Every record below must come back exactly as written, with the images dropped.

-- Source material follows --

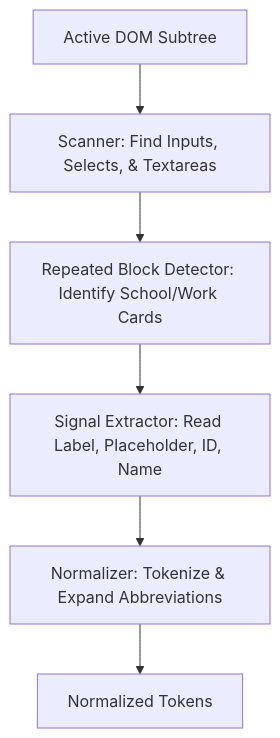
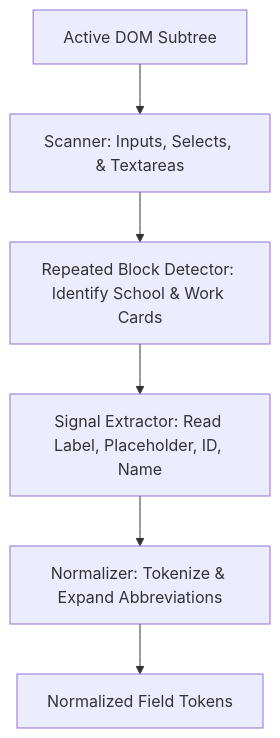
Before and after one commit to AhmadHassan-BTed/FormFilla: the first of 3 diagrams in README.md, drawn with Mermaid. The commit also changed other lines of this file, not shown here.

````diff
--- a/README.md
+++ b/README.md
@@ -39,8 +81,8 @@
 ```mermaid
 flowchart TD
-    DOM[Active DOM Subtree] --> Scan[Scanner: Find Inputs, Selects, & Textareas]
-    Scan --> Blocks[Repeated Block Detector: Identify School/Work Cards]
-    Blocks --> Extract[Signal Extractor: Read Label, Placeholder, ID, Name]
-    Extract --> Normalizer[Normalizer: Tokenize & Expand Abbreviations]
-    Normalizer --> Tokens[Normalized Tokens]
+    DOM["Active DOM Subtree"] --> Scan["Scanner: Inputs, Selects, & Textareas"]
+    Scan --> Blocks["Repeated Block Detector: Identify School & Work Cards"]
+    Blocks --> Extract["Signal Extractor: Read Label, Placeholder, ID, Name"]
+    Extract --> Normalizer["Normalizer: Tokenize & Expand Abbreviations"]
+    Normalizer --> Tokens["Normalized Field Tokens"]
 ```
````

-- Source material concluded --

## Response below
Before and after one commit to AhmadHassan-BTed/FormFilla: the first of 3 diagrams in README.md, drawn with Mermaid. The commit also changed other lines of this file, not shown here.

````diff
--- a/README.md
+++ b/README.md
@@ -39,8 +81,8 @@
 ```mermaid
 flowchart TD
-    DOM[Active DOM Subtree] --> Scan[Scanner: Find Inputs, Selects, & Textareas]
-    Scan --> Blocks[Repeated Block Detector: Identify School/Work Cards]
-    Blocks --> Extract[Signal Extractor: Read Label, Placeholder, ID, Name]
-    Extract --> Normalizer[Normalizer: Tokenize & Expand Abbreviations]
-    Normalizer --> Tokens[Normalized Tokens]
+    DOM["Active DOM Subtree"] --> Scan["Scanner: Inputs, Selects, & Textareas"]
+    Scan --> Blocks["Repeated Block Detector: Identify School & Work Cards"]
+    Blocks --> Extract["Signal Extractor: Read Label, Placeholder, ID, Name"]
+    Extract --> Normalizer["Normalizer: Tokenize & Expand Abbreviations"]
+    Normalizer --> Tokens["Normalized Field Tokens"]
 ```
````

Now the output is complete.